This is based on numerous factors and varies between different lenders. Below offers a rough guide of what might be needed and how the mortgage is calculated.

Evidence Of Employment


Usually evidenced by last P60 and latest payslip.  Applicant must not be on probationary periods.


A minimum of 2 years’ accounts are required and an upward trend in profits will generally be expected.

Company directors

Company directors usually receive a PAYE salary and company dividends which will need to be seen.

How Is It Calculated?

Single applicants

Are normally able to borrow 3.75 to 4.25 times gross salary.

Joint applicants

Are normally able to borrow 3.0 to 3.25 times joint basic salaries.

Other Factors

Existing commitments

Any loan payments are annualised (multiplied by 12) and deducted from gross salary before applying the usual income multipliers.

Secondary income

Tax Credits such as Child Tax Credit and Working Tax Credit are acceptable provided they will be received for a reasonable period of the loan.

Second jobs

these are acceptable provided it is reasonable to continue with both employments for a reasonable period of the loan.

Overtime / bonus / commission

This is usually restricted to 50% and provided it is earned regularly over a reasonable period of time.

What Costs Can I Expect When Getting A Mortgage?

Valuation or survey fee

There are different types of reports depending on the nature of the inspection.

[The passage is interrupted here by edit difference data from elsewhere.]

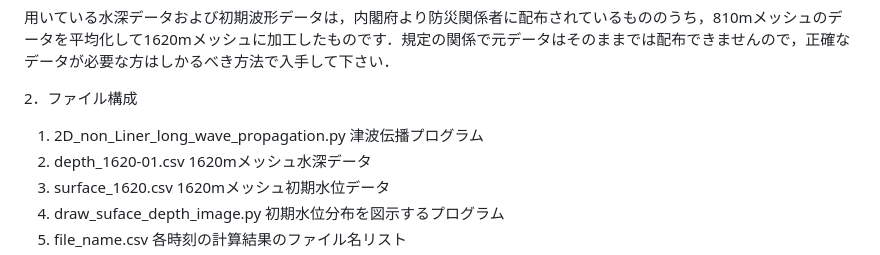
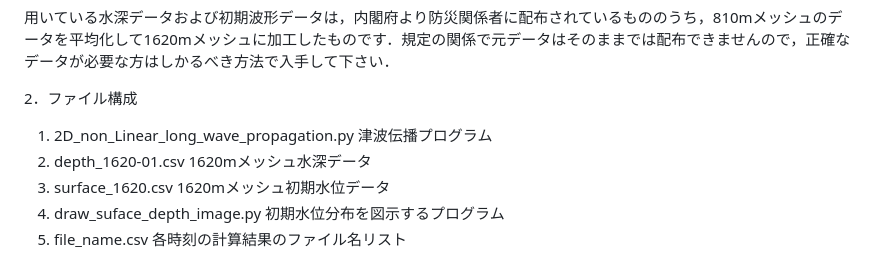
Before and after one commit to kaigan-osu/2D_Tsunami, a Markdown page: README.md, the part around the change. Drawn GitHub-style.

```diff
--- a/README.md
+++ b/README.md
@@ -14,7 +14,7 @@
 用いている水深データおよび初期波形データは，内閣府より防災関係者に配布されているもののうち，810mメッシュのデータを平均化して1620mメッシュに加工したものです．規定の関係で元データはそのままでは配布できませんので，正確なデータが必要な方はしかるべき方法で入手して下さい．
 
 2．ファイル構成
-1) 2D_non_Liner_long_wave_propagation.py	津波伝播プログラム
+1) 2D_non_Linear_long_wave_propagation.py	津波伝播プログラム
 2) depth_1620-01.csv				    1620mメッシュ水深データ
 3) surface_1620.csv				      1620mメッシュ初期水位データ
 4) draw_suface_depth_image.py		初期水位分布を図示するプログラム
```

Fees are typically around £150 – £200 (double for Homebuyers Reports).

Application or completion fee

These are payable upfront and not usually refundable. Completion Fees are only payable once a mortgage completes and can often be added to the mortgage.

Mortgage indemnity insurance

An insurance for the lender to cover any potential shortfall if the property is repossessed and sold at a loss.  Most lenders these days will pay the fee but the insurance company reserve the right to chase the borrower if they pay out!

First mortgage payment

This is normally a part payment which comprises interest from date of completion until the end of the current month. The first full monthly payment falls due in the following month.

Other Costs When Buying A House

Stamp duty land tax

Don’t forget Stamp Duty Land Tax is paid on all residential properties above £125,000.

Legal fee

Can vary widely so best to ask for several quotes. Legal fees are charged for both buying and selling properties and therefore dearer for people moving house. If you do not have a solicitor to act on your behalf then please do contact us and we can recommend someone suitable.

Estate agent’s fee

This will have been set with your agent before your property was put on the market.

Removal fees

Make sure you hunt around for a few quotes and ask friends who they have used.

Decision In Principle

A DIP is a Decision in Principle which is an agreement with your lender on how much you can borrow before a mortgage is finalised.

Evidence required

You need to produce evidence of income, identity and  3 months’ bank statement.  In exchange the lender issues a mortgage certificate which indicates the maximum amount you can borrow.  Anecdotal evidence suggests that estate agents are often looking for this type of reassurance before putting offers to vendors.

Impact of adverse credit

Any adverse credit entries within the last 3 years will have a bearing on the decision to lend, particularly in high loan-to-value cases. Any cases are unlikely to proceed if there is any evidence of late / missed payments, CCJs or similar.

Buying at auction

Buyers need the reassurance that a mortgage offer will be made so usually the lender will carry out all the checks necessary (including valuation) beforehand. This is clearly an expensive exercise as the applicant has no way of knowing if any bid made will be acceptable to the vendor.

The Approval Process

  • Initial screening against lending criteria
  • Credit search
  • Underwriting – the name given to the process of agreeing the loan
  • Valuation / survey – Different types of survey exist from standard valuations, Homebuyers’ Report to full structural surveys
  • Mortgage offer / acceptance
  • Solicitor’s instructions
  • Report on Title – the name given to the document / request from the acting solicitor to the Society for the mortgage funds to be released
  • Completion
  • First mortgage payment
  • This field is for validation purposes and should be left unchanged.